“Antimicrobial resistance is not a distant concept, nor a hypothetical scenario, it is a reality that affects us all. Current data shows that in 2019, over 1.27 million deaths globally, were directly related to antimicrobial resistance, almost equalling HIV/AIDS and malaria combined, which caused 860 000 and 640 000 deaths, respectively. Compared to other regions, Sub-Saharan Africa has the highest AMR-associated deaths at 99 deaths per 100 000 far exceeding previous global projections of 700,000 annual deaths from AMR. Additionally, about 214 000 neonatal sepsis deaths annually are directly attributable to drug-resistant pathogens. We see emerging resistance to treatments for HIV, tuberculosis (TB), and malaria, with extensive drug-resistant TB being reported in at least 100 countries. In sub-Saharan Africa, drug resistance to commonly used HIV medicines has been detected in almost 60% of cases. The overuse and misuse of antimicrobial medicines leads to drug-resistant pathogens, endangering lives, and hindering progress in modern medicine. It also undermines efforts to eliminate poverty, strengthen health systems, and achieve Universal Health Coverage and the Sustainable Development Goals (SDGs),” said WHO Assistant Regional Director, Dr Lindiwe Makubalo.”

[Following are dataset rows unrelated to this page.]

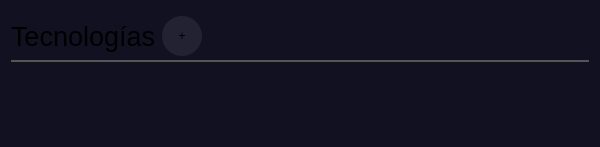
braiaantt/Braian-Web-Admin-Panel, file pages/portfolio_page/dialogs/technologyhandler.ui: the form before one commit.
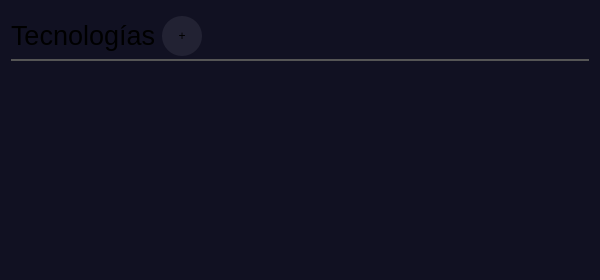
The form after the commit.

Commit message: refactor UI(TechnologyHandler): modify vertical policiy of widgets

```diff
--- a/pages/portfolio_page/dialogs/technologyhandler.ui
+++ b/pages/portfolio_page/dialogs/technologyhandler.ui
@@ -7,11 +7,11 @@
     <x>0</x>
     <y>0</y>
     <width>600</width>
-    <height>147</height>
+    <height>280</height>
    </rect>
   </property>
   <property name="sizePolicy">
-   <sizepolicy hsizetype="Preferred" vsizetype="Preferred">
+   <sizepolicy hsizetype="Preferred" vsizetype="Fixed">
     <horstretch>0</horstretch>
     <verstretch>0</verstretch>
    </sizepolicy>
@@ -32,7 +32,7 @@
    <item>
     <widget class="QWidget" name="widgetTitle" native="true">
      <property name="sizePolicy">
-      <sizepolicy hsizetype="Preferred" vsizetype="Preferred">
+      <sizepolicy hsizetype="Preferred" vsizetype="Fixed">
        <horstretch>0</horstretch>
        <verstretch>0</verstretch>
       </sizepolicy>
@@ -40,7 +40,7 @@
      <property name="minimumSize">
       <size>
        <width>0</width>
-       <height>0</height>
+       <height>50</height>
       </size>
      </property>
      <property name="maximumSize">
@@ -131,7 +131,7 @@
    <item>
     <widget class="QScrollArea" name="scrollAreaTechnologies">
      <property name="sizePolicy">
-      <sizepolicy hsizetype="Expanding" vsizetype="Fixed">
+      <sizepolicy hsizetype="Preferred" vsizetype="Expanding">
        <horstretch>0</horstretch>
        <verstretch>0</verstretch>
       </sizepolicy>
@@ -148,10 +148,28 @@
         <x>0</x>
         <y>0</y>
         <width>580</width>
-        <height>73</height>
+        <height>204</height>
        </rect>
       </property>
-      <layout class="QVBoxLayout" name="verticalLayout_2">
+      <property name="sizePolicy">
+       <sizepolicy hsizetype="Preferred" vsizetype="Expanding">
+        <horstretch>0</horstretch>
+        <verstretch>0</verstretch>
+       </sizepolicy>
+      </property>
+      <layout class="QHBoxLayout" name="horizontalLayout_2">
+       <property name="leftMargin">
+        <number>0</number>
+       </property>
+       <property name="topMargin">
+        <number>0</number>
+       </property>
+       <property name="rightMargin">
+        <number>0</number>
+       </property>
+       <property name="bottomMargin">
+        <number>0</number>
+       </property>
        <item>
         <spacer name="horizontalSpacer">
          <property name="orientation">
```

“The development and spread of antimicrobial resistance are mainly due to the overuse and misuse of antimicrobial medicines which is further exacerbated by lack of awareness. Therefore, the World AMR Awareness Week affords us a perfect platform and opportunity to raise awareness among various stakeholders, including policymakers, professionals from various sectors, civil society, and communities, to build a united front to combat AMR),” added Dr Lindiwe

WHO for Animal Health sub-regional representative for Southern Africa, Dr Moetapele Letshwenyo said, “It is not uncommon to hear a farmer talking about giving animals antibiotics and medicated feed where vaccination could be used. Education and awareness is therefore imperative if we are to win this war against AMR.”

With AMR affecting the health and well-being of humans, animals and crops, the government of Zimbabwe has put in place mechanisms to thwart the emerging threat.

Deputy Minister of Lands, Agriculture, Fisheries, Water and Rural Development, Honourable Vangelis Haritatos said, “The AMR problem demands our immediate attention and united action. It is a one health issue, encompassing the interconnectedness of human health, animal health, environmental health, and agricultural practices. We must recognise that AMR affects not only human health but also the health and well-being of our animals and the environment we share. To effectively combat AMR, we need a concerted effort from various sectors, with human health environmental conservation, and agriculture leading the charge.”

“The health and social well-being of citizens remains high on the agenda of the Government Development Strategy (NDS1), the National Health Strategy (202 Zimbabwe in line with Vision 2030 as outlined in the Nation 2025) and at the global scale, the Sustainable Development Goa In the spirit of leaving no one behind, the Government Zimbabwe and my Ministry will continue to put in place the necessary policy operational framework and interventions for the prevention and control of Antimicrobial Resistance. We must not forget that the Antimicrobial Resistance response requires a “whole of society approach”, hence all of us are called upon to play our part in the prevention and control of Antimicrobial Resistance,” said the Minister of Health and Child Care, Dr Douglas Mombeshora.

In sub-Saharan Africa, the threat of AMR primarily arises from unregulated and inappropriate use of antimicrobials across various sectors, including human, animal, and plant use.

The World Health Organisation identified AMR as one of the top 10 global public health threats facing humanity.

The conference which will run until Friday will also highlight successful initiatives and projects from different African countries, showcasing their efforts in combating AMR and inspiring others to take action.